- [Your assignment] Look through the lines below; wherever the word "list" appears, copy that line.

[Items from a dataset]
____

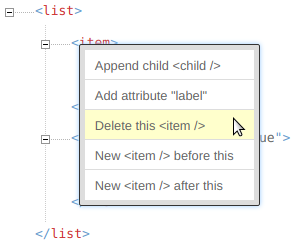
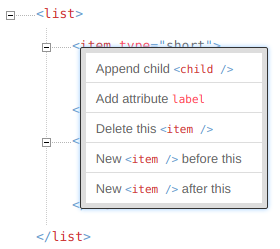
format captions

Changed region(s): [[0.1143, 0.1148, 0.9714, 0.9754], [0.1143, 0.0, 0.3143, 0.0861], [0.0, 0.0287, 0.0857, 0.0861]]

diff --git a/src/Bubble.tsx b/src/Bubble.tsx
@@ -18,6 +18,51 @@ interface Props {
     xml: Xml;
 }
 
+const formatCaption = (caption: string) => {
+    let key = 1;
+    return caption.split(/((?:<\/?[^>]+\/?>)|(?:@[^ =]+(?:="[^"]*")?))/).map((piece) => {
+        const elementMatches = piece.match(/<(\/?)([^>\/]+)(\/?)>/);
+        const attrMatches = piece.match(/@(?:([^ ="]+))?=?(?:"([^"]*)")?/);
+        if (elementMatches) {
+            return (
+                <span className="techno" key={ key++ }>
+                    <span className="punc">&lt;{ elementMatches[1] }</span>
+                    <span className="elName">{ elementMatches[2] }</span>
+                    <span className="punc">{ elementMatches[3] }&gt;</span>
+                </span>
+            );
+        } else if (attrMatches) {
+            let name;
+            if (attrMatches[1]) {
+                name = <span className="atName">{ attrMatches[1] }</span>;
+            }
+            let value;
+            if (typeof attrMatches[2] !== 'undefined') {
+                let equals;
+                if (name) {
+                    equals = <span className="punc equals">=</span>;
+                }
+                value = (
+                    <React.Fragment>
+                        { equals }
+                        <span className="punc">"</span>
+                        {attrMatches[2] && <span className="atValue">{ attrMatches[2] }</span>}
+                        <span className="punc">"</span>
+                    </React.Fragment>
+                );
+            }
+
+            return (
+                <span className="techno" key={ key++ }>
+                    { name }
+                    { value }
+                </span>
+            );
+        }
+        return piece;
+    });
+};
+
 export default class Bubble extends React.Component<Props> {
     public constructor(props: Props) {
         super(props);
@@ -80,7 +125,7 @@ export default class Bubble extends React.Component<Props> {
                         actions.showBubble({ show: false });
                     } }
                 >
-                    { menuItemSpec.caption }
+                    { formatCaption(menuItemSpec.caption) }
                 </div>
             ));
 

diff --git a/test/Bubble.test.tsx b/test/Bubble.test.tsx
@@ -200,6 +200,48 @@ describe('Bubble component', () => {
         expect(component.toJSON()).toBeNull();
     });
 
+    test('captions should be correctly formatted', () => {
+        const docSpec = {
+            elements: {
+                element: {
+                    menu: [{
+                        action: deleteElement,
+                        caption: '<element />',
+                    },{
+                        action: deleteElement,
+                        caption: '@key="value"',
+                    },{
+                        action: deleteElement,
+                        caption: '@key',
+                    },{
+                        action: deleteElement,
+                        caption: '@key=""',
+                    },{
+                        action: deleteElement,
+                        caption: '@"value"',
+                    }],
+                },
+            },
+        };
+        const component = renderer.create(
+            <Bubble
+                actions={{} as any}
+                attribute="attribute"
+                docSpec={docSpec}
+                element="element"
+                id={['root', '$$', '0']}
+                left={0}
+                mode="nerd"
+                show
+                top={0}
+                type={BubbleType.MENU}
+                value="value"
+                xml={{root: {'#name': 'root', $$: [{'#name': 'element'}]}}}
+            />
+        );
+        expect(component.toJSON()).toMatchSnapshot();
+    });
+
     test('menu item should be hidden if hideIf() returns true', () => {
         const docSpec = {
             elements: {

diff --git a/src/XmlEditor.tsx b/src/XmlEditor.tsx
@@ -11,6 +11,7 @@ type DefaultProps = {
 
 type Props = {
     docSpec: DocSpec;
+    onChange?: () => void;
     ref: React.RefObject<XmlEditor>;
     xml: string;
 } & Partial<DefaultProps>;
@@ -77,8 +78,14 @@ export default class XmlEditor extends React.Component<Props & DefaultProps, Sta
     }
 
     private setXml(xml: Xml) {
+        const { onChange } = this.props;
+
         this.setState({
             xml,
+        }, () => {
+            if (onChange) {
+                onChange();
+            }
         });
     }
 

diff --git a/demo/App.tsx b/demo/App.tsx
@@ -32,7 +32,7 @@ const docSpec: DocSpec = {
                     name: 'label',
                     value: 'default value',
                 }),
-                caption: 'Add attribute "label"',
+                caption: 'Add attribute @label',
                 hideIf: (element) => {
                     return element && element.$ && typeof element.$.label !== 'undefined';
                 },

diff --git a/README.md b/README.md
@@ -11,12 +11,17 @@ React XML Editor, inspired by [xonomy](https://github.com/michmech/xonomy).
 Render the XmlEditor component, passing in the initial XML as a string.  Add, remove and modify elements, attributes and text according to the document spec that you provide.  Harvest the modified XML as a string.  See the demo directory for a full example. 
 
 ## Screenshots
-
+### Edit Attribute
 ![Screenshot 1](https://raw.githubusercontent.com/captain-igloo/react-xml-editor/master/doc/screenshot1.png)
 
+### Add / Remove Elements / Attributes
 ![Screenshot 2](https://raw.githubusercontent.com/captain-igloo/react-xml-editor/master/doc/screenshot2.png)
 
+### Edit Element Text
 ![Screenshot 3](https://raw.githubusercontent.com/captain-igloo/react-xml-editor/master/doc/screenshot3.png)
+
+### "Laic" Style
+![Screenshot 3](https://raw.githubusercontent.com/captain-igloo/react-xml-editor/master/doc/screenshot4.png)
 
 ## Contact
 
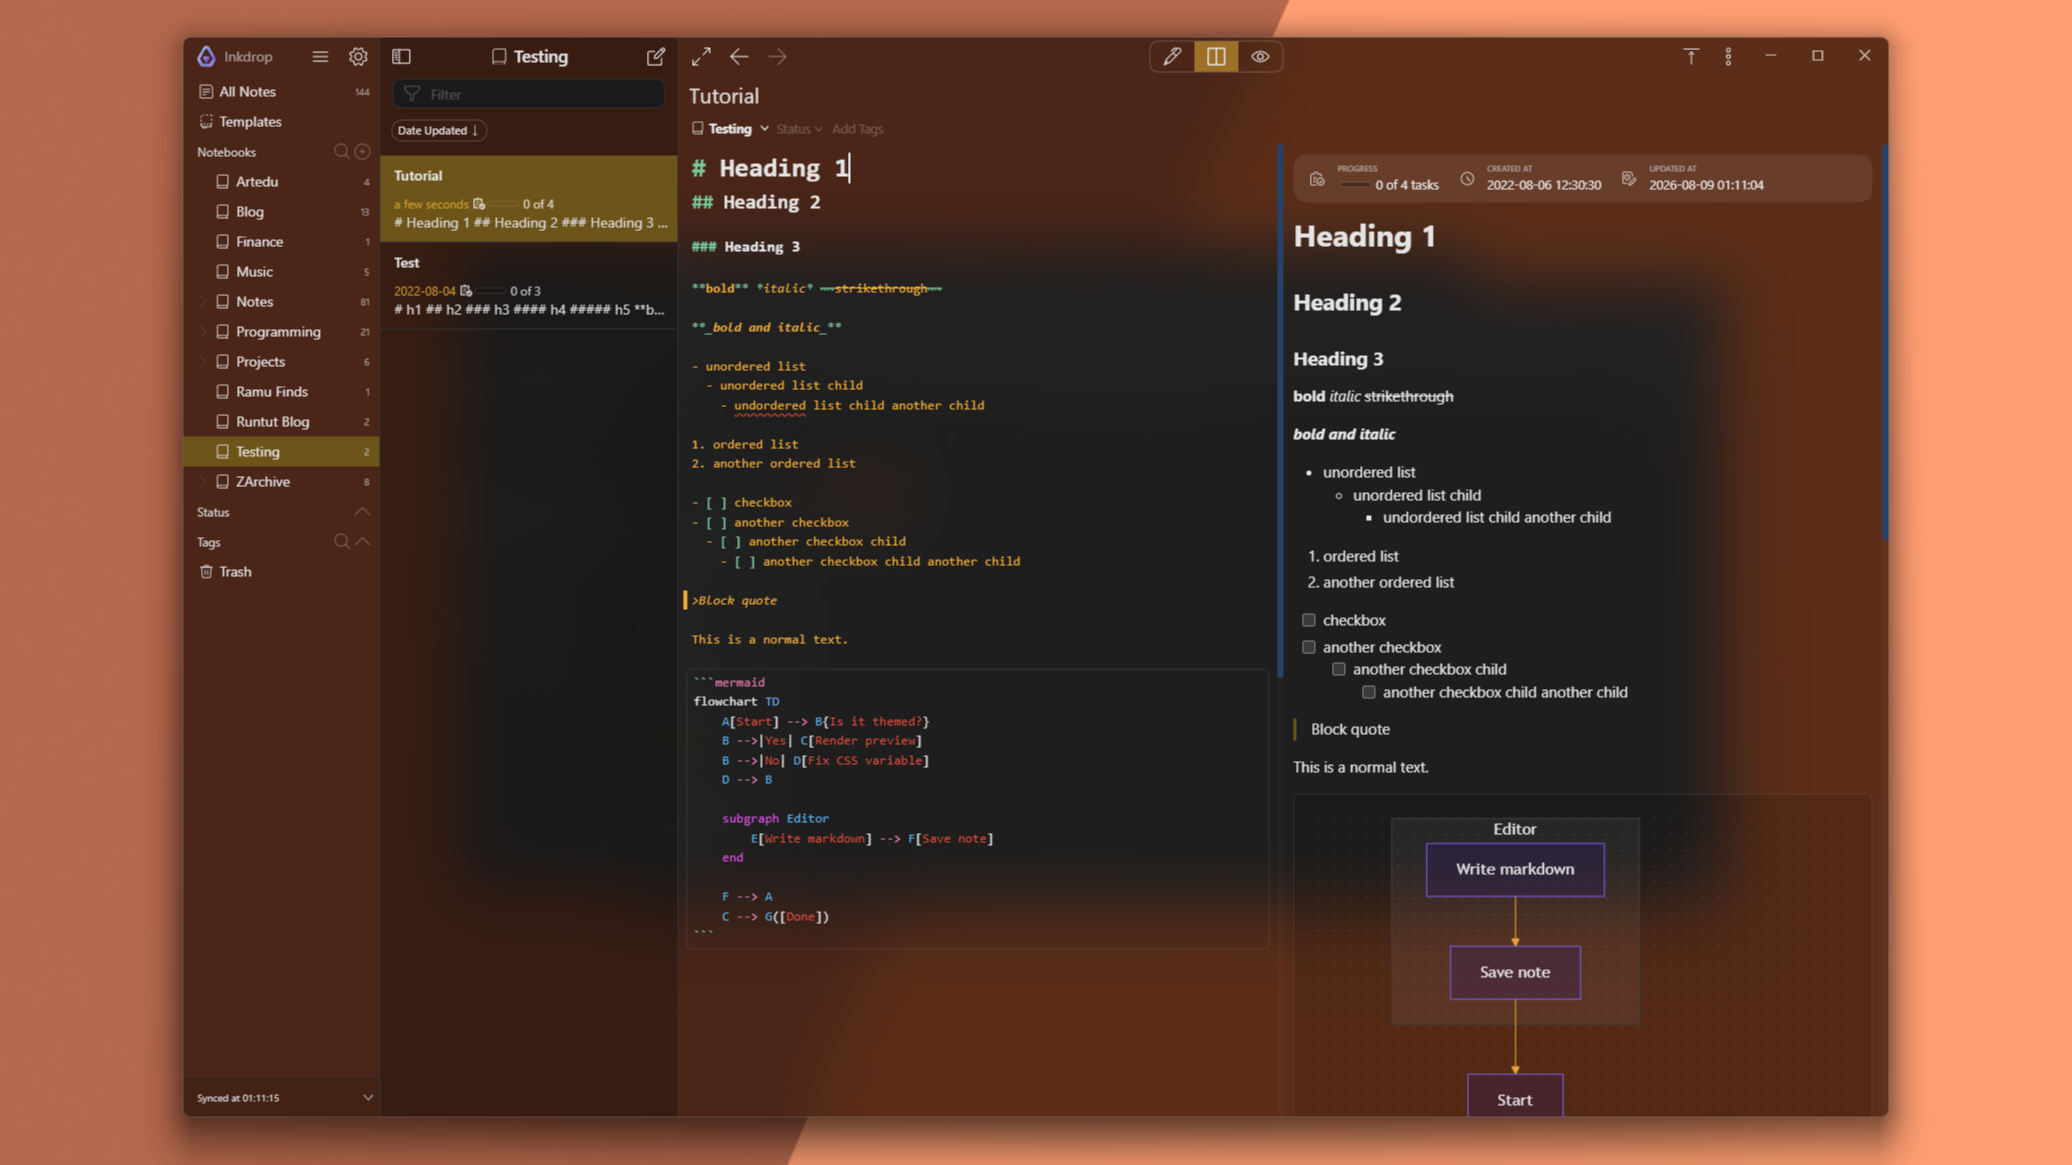
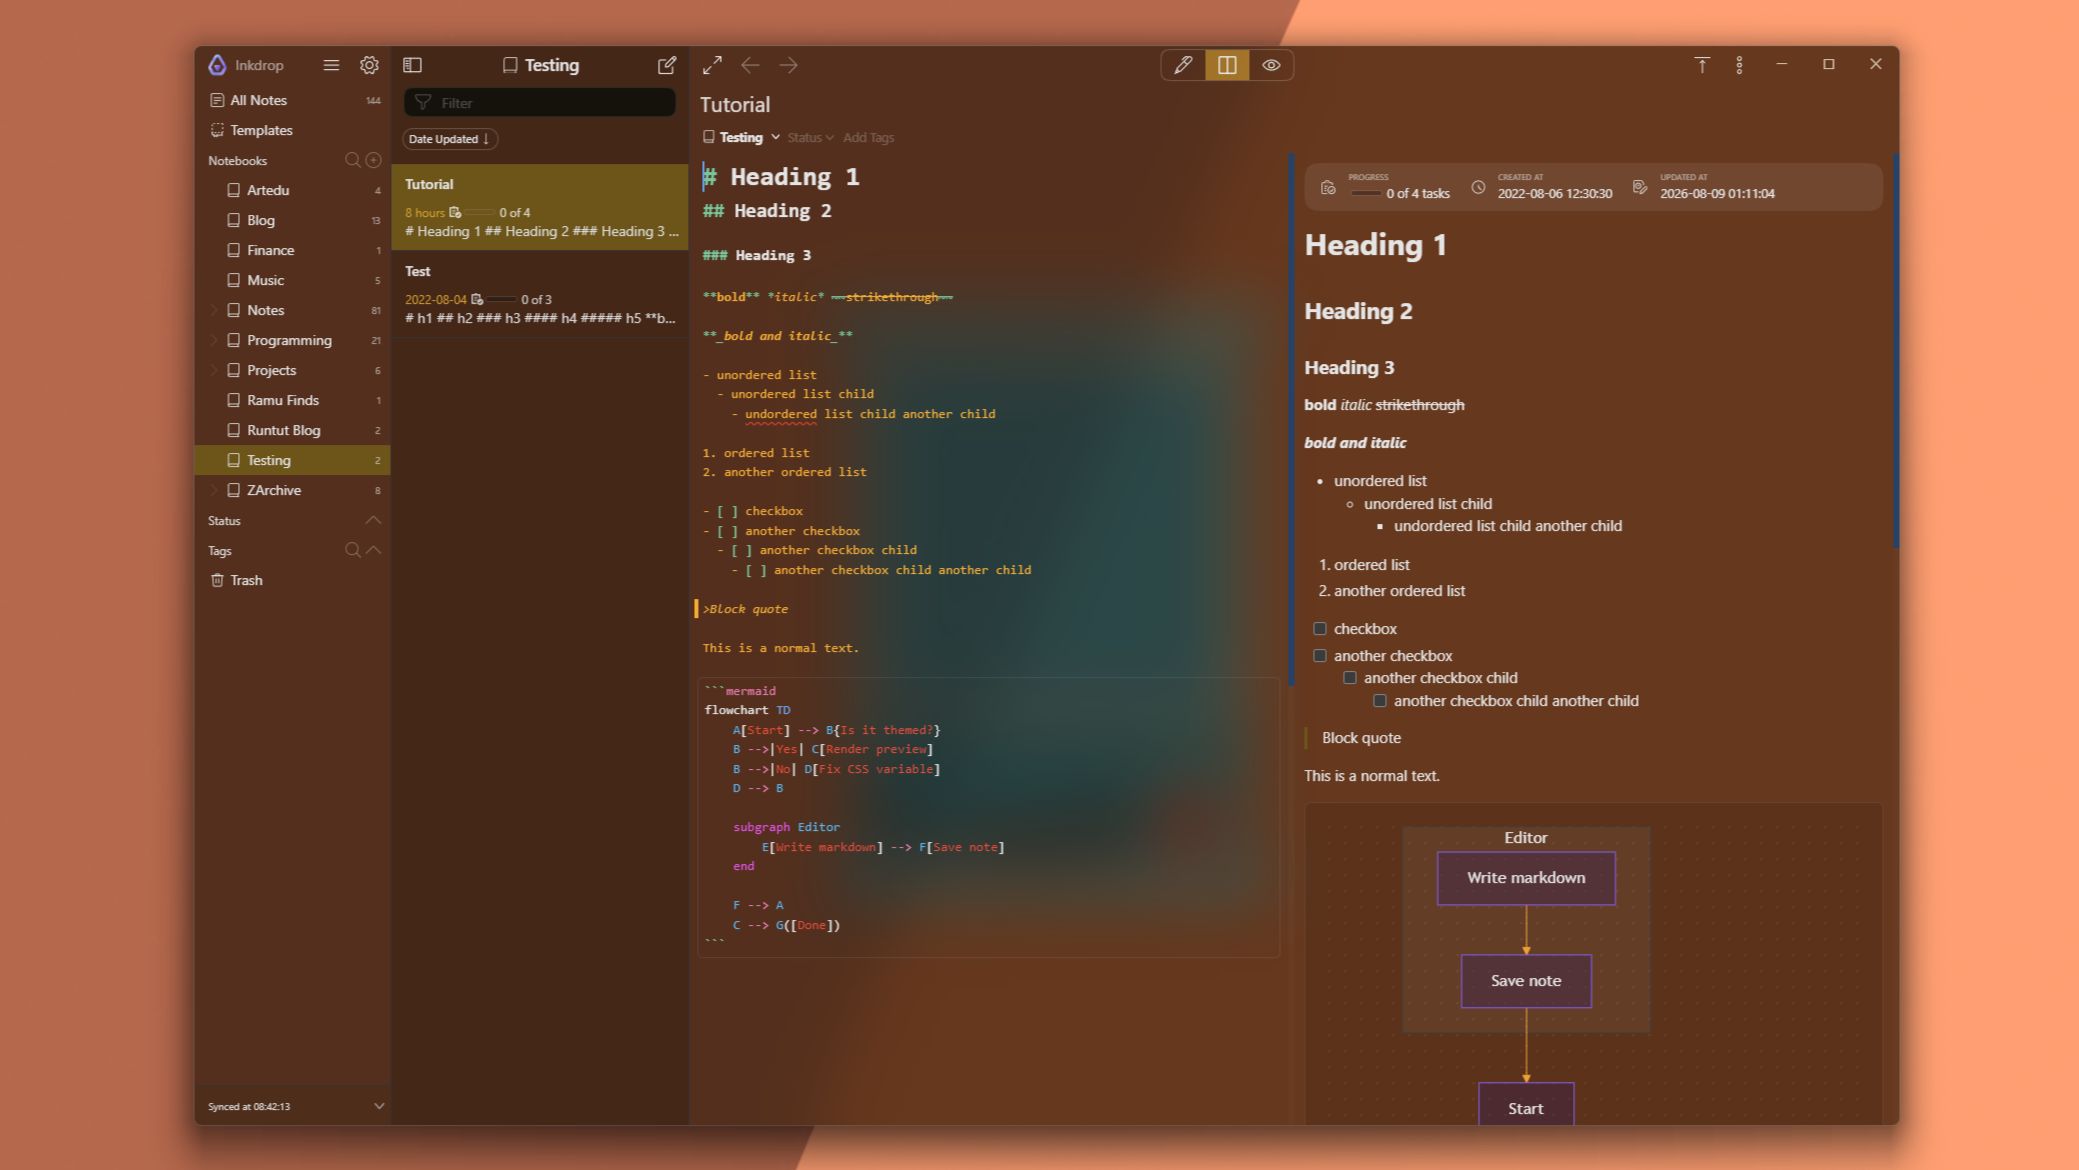
update(color): extend gold-tinted background to acrylic mode and note search bar

diff --git a/styles/ui.css b/styles/ui.css
@@ -154,7 +154,7 @@
     --note-list-view-item-date-color: var(--color-gold);
     --note-list-view-item-selected-background: var(--color-gold-400);
     --note-list-view-item-active-background: var(--color-gold-200);
-    --note-search-bar-input-background: hsl(var(--hsl-grey));
+    --note-search-bar-input-background: var(--color-bg);
     --mark-color: var(--color-gray-50);
 
     /*-------------------
@@ -208,13 +208,13 @@
   --------------------*/
   :root:has(body.acrylic-window) {
     --page-background: transparent;
-    --editor-background: rgb(0 0 0 / 20%);
-    --note-list-bar-background: rgb(0 0 0 / 40%);
-    --sidebar-background: rgb(0 0 0 / 20%);
-    --sidebar-sync-status-view-background: rgb(0 0 0 / 10%);
+    --editor-background: hsl(var(--hsl-bg) / 20%);
+    --note-list-bar-background: hsl(var(--hsl-bg) / 40%);
+    --sidebar-background: hsl(var(--hsl-bg) / 20%);
+    --sidebar-sync-status-view-background: hsl(var(--hsl-bg) / 10%);
   }
 
   :root:has(body.acrylic-window.platform-win32) {
-    --page-background: rgb(0 0 0 / 40%);
+    --page-background: hsl(var(--hsl-bg) / 40%);
   }
 }
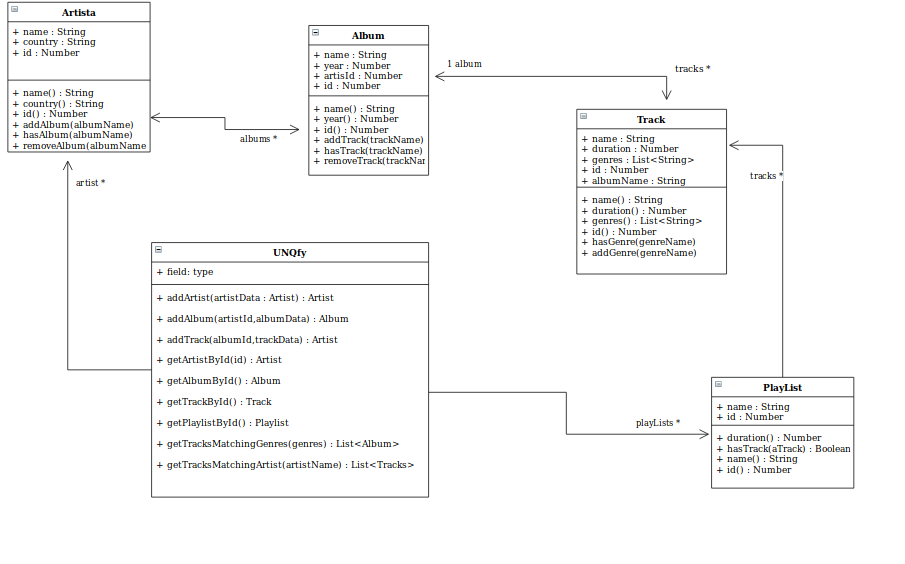
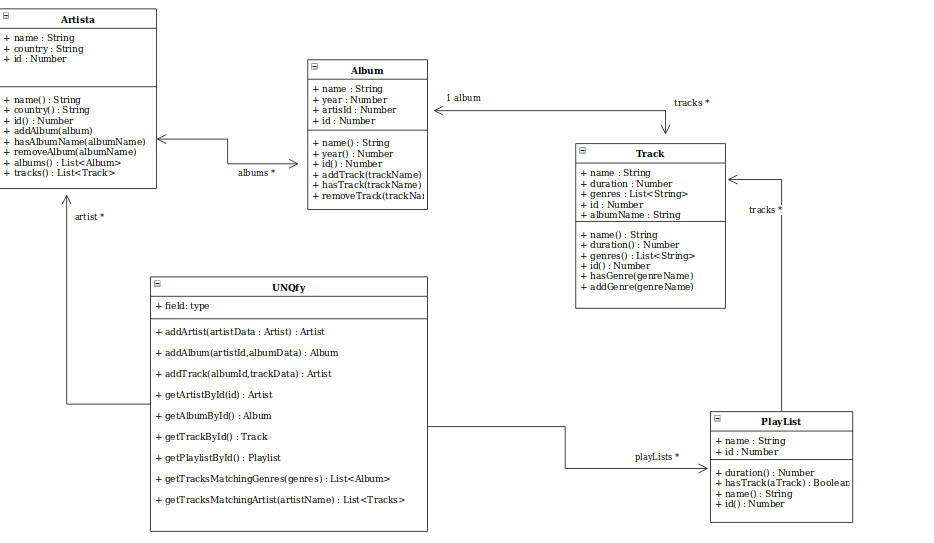
addArtist from Console

diff --git a/visado_1/exports/artist.js b/visado_1/exports/artist.js
@@ -1,20 +1,26 @@
 class Artista{
-    constructor(_artistName,_artistCountry){
-      this.id = "nuevo id <----- codigo para nuevo id? algo que genere nuevos ids"
-      this.name = _artistName
-      this.country = _artistCountry
+
+    constructor(name,country){
+      this.id = 1
+      this.name = name
+      this.country = country
       this.albums = []
     }
-    addAlbum(albumName){
-        if(!this.albums.includes(albumName)){
-            this.albums.push(albumName)
+
+    addAlbum(album){
+        if(!this.albums.includes(album)){
+            this.albums.push(album)
         } else{
-            throw Error("El nombre del album ya existe")
+            throw Error("El album ya existe")
         }
     }
 
-    hasAlbum(albumName){
+    hasAlbumName(albumName){
         return this.albums.includes(albumName)
+    }
+
+    removeAlbum(album){
+        this.albums.pop(album)
     }
 }
 

diff --git a/visado_1/unqfy.js b/visado_1/unqfy.js
@@ -2,7 +2,7 @@
 const picklify = require('picklify'); // para cargar/guarfar unqfy
 const fs = require('fs'); // para cargar/guarfar unqfy
 const Artista = require('./exports/artist.js')
-const Album = requiere('./exports/album.js')
+const Album = require('./exports/album.js')
 const Track = require('./exports/track.js')
 
 
@@ -20,8 +20,9 @@ class UNQfy {
 
   addArtist(artistData) {
    if(!this.artists.includes(artistData.name)){ 
-    artist = new Artista(name = artistData.name , country = artistData.country)
+    let artist = new Artista(artistData.name,artistData.country)
     this.artists.push(artist)
+    console.log('Se ha agregado el artista ' + artistData.name + ' con el id ' + artist.artistID)
     return artist
    } else{
       throw Error("El artista ya se encuentra en el sistema")

diff --git a/visado_1/main.js b/visado_1/main.js
@@ -1,5 +1,3 @@
-
-
 const fs = require('fs'); // necesitado para guardar/cargar unqfy
 const unqmod = require('./unqfy'); // importamos el modulo unqfy
 
@@ -46,13 +44,17 @@ function saveUNQfy(unqfy, filename = 'data.json') {
 
 */
 
+function handleError(e){
+  console.log(e.message)
+}
+
 function addArtist(name, country) {
   const unqfy = getUNQfy()
   try {
-      unqfy.addArtist({name: name, country: country});
+      unqfy.addArtist({name,country});
   }
   catch (e) {
-      console.log(e.message)
+      handleError(e)
   }
   saveUNQfy(unqfy)
 }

____

- [Solution]
     --note-list-view-item-date-color: var(--color-gold);
     --note-list-view-item-selected-background: var(--color-gold-400);
     --note-list-view-item-active-background: var(--color-gold-200);
-    --note-list-bar-background: rgb(0 0 0 / 40%);
+    --note-list-bar-background: hsl(var(--hsl-bg) / 40%);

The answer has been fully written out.